- _Supplied records_:
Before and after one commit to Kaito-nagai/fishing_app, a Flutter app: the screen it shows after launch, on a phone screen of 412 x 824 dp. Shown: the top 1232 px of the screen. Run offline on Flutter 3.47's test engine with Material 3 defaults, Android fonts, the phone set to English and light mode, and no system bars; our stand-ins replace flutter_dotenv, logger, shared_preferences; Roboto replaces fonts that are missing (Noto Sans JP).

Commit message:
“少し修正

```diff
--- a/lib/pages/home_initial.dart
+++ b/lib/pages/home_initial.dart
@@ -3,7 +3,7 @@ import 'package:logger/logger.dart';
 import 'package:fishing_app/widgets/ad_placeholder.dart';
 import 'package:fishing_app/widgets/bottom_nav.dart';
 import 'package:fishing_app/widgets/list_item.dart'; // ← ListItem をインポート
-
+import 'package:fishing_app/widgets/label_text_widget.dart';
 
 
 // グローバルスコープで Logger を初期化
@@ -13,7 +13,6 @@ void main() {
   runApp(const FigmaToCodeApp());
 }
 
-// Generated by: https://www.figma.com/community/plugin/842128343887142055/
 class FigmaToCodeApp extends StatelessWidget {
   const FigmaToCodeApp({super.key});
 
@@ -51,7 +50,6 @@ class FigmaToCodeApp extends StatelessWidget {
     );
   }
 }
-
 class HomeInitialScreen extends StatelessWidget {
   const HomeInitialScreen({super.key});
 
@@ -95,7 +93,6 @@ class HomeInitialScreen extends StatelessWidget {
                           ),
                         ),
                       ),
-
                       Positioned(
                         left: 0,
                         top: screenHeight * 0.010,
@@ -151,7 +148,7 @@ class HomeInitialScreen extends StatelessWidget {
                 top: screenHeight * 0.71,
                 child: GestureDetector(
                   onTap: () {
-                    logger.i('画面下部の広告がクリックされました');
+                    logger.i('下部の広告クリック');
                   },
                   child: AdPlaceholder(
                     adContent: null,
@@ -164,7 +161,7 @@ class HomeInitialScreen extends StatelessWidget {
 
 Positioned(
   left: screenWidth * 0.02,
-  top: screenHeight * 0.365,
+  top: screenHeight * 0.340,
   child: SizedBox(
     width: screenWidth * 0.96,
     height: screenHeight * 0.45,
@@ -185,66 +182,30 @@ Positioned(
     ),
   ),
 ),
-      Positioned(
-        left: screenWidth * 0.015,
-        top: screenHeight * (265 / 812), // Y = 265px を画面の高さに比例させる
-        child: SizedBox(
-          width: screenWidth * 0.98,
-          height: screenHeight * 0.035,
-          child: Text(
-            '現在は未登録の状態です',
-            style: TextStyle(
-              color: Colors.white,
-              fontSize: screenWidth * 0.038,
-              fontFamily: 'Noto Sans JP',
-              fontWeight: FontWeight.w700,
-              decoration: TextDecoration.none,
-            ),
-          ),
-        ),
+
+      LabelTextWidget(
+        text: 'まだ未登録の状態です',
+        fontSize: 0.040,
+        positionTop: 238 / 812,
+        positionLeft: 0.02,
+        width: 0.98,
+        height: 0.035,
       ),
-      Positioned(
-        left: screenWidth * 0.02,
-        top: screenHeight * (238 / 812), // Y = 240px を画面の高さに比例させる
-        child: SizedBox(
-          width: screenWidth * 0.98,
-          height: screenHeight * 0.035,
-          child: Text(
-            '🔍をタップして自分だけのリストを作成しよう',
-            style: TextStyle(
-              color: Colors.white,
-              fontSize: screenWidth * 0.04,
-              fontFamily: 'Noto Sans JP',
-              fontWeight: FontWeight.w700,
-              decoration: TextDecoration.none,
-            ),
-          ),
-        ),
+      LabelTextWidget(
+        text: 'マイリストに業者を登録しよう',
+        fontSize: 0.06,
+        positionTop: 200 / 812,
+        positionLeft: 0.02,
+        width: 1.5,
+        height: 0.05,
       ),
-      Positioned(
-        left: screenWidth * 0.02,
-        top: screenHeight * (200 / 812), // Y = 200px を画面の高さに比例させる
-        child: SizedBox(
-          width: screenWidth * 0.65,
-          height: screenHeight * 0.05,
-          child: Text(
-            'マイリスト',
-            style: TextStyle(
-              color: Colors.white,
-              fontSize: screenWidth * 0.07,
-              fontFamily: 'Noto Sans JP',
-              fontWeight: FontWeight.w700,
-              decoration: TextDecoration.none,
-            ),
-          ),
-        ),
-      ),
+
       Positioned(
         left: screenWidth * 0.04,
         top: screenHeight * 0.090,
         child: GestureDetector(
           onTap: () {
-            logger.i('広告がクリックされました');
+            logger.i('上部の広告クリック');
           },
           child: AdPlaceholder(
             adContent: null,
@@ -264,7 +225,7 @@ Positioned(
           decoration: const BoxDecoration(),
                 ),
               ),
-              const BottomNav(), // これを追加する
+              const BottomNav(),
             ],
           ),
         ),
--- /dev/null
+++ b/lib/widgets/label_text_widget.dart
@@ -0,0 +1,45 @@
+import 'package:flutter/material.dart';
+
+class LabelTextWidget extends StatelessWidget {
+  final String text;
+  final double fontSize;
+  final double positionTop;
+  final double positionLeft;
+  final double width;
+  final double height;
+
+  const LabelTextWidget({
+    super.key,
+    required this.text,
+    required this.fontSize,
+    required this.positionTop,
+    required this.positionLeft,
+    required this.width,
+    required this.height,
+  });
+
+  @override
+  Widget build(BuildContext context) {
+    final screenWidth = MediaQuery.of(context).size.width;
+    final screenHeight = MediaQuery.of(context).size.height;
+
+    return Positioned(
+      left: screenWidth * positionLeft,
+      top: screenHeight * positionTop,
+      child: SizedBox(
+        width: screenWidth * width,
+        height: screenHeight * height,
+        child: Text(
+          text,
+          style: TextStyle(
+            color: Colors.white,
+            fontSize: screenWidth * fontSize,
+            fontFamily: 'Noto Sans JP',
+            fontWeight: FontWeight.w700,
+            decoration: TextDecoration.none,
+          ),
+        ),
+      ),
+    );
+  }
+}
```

- _Assigned task_: Filter the entries and copy each line with "を画面の高さに比例させる".

- _Response area_:
-        top: screenHeight * (265 / 812), // Y = 265px を画面の高さに比例させる
-        top: screenHeight * (238 / 812), // Y = 240px を画面の高さに比例させる
-        top: screenHeight * (200 / 812), // Y = 200px を画面の高さに比例させる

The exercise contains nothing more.